**What you should do**
Filter the entries for the word "other". Copy each line that has it.

**Input data**

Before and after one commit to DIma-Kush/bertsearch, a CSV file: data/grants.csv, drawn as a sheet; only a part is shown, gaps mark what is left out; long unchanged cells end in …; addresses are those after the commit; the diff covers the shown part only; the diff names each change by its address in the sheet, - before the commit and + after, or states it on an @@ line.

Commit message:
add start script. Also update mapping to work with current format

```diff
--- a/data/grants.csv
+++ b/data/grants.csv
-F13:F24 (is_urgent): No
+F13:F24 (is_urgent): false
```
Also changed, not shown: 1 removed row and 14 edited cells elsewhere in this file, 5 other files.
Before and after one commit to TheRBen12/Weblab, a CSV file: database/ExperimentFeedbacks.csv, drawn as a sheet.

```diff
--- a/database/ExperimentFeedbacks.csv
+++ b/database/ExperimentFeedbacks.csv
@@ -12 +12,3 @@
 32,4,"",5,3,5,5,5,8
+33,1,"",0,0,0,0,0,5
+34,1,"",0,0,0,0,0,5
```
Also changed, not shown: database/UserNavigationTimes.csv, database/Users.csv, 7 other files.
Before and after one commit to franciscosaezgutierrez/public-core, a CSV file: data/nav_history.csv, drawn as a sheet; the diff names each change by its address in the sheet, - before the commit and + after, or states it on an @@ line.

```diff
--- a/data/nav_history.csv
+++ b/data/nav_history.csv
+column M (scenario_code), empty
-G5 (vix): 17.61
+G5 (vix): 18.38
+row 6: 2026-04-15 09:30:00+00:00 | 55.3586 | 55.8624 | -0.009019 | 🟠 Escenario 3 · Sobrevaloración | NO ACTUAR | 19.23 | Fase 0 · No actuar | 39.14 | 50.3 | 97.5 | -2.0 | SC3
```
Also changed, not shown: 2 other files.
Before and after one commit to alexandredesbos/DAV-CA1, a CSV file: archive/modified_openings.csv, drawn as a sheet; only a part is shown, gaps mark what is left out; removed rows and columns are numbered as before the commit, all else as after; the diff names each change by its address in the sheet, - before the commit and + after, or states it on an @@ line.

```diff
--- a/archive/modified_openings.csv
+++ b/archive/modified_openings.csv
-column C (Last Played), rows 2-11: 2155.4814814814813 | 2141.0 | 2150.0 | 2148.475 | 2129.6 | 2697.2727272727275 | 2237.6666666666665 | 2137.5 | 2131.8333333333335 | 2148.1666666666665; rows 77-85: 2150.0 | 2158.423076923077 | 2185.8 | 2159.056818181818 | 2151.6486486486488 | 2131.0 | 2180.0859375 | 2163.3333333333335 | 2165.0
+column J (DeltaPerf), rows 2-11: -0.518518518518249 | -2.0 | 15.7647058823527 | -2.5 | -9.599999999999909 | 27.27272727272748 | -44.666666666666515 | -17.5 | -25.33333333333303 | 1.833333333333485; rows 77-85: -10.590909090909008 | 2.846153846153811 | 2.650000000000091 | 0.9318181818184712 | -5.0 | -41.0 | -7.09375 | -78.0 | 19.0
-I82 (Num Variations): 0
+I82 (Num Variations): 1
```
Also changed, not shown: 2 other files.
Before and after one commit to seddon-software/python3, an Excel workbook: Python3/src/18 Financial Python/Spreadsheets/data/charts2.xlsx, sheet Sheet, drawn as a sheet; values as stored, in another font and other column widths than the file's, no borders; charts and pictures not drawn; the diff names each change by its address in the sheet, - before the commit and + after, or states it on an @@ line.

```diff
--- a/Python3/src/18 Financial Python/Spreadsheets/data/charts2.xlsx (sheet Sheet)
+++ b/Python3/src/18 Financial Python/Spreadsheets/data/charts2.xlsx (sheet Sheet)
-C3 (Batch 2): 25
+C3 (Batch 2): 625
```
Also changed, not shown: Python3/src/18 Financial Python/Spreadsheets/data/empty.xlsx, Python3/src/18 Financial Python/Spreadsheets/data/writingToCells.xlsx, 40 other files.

**Final answer**
Also changed, not shown: 1 removed row and 14 edited cells elsewhere in this file, 5 other files.
Also changed, not shown: database/UserNavigationTimes.csv, database/Users.csv, 7 other files.
Also changed, not shown: 2 other files.
Also changed, not shown: 2 other files.
Before and after one commit to seddon-software/python3, an Excel workbook: Python3/src/18 Financial Python/Spreadsheets/data/charts2.xlsx, sheet Sheet, drawn as a sheet; values as stored, in another font and other column widths than the file's, no borders; charts and pictures not drawn; the diff names each change by its address in the sheet, - before the commit and + after, or states it on an @@ line.
Also changed, not shown: Python3/src/18 Financial Python/Spreadsheets/data/empty.xlsx, Python3/src/18 Financial Python/Spreadsheets/data/writingToCells.xlsx, 40 other files.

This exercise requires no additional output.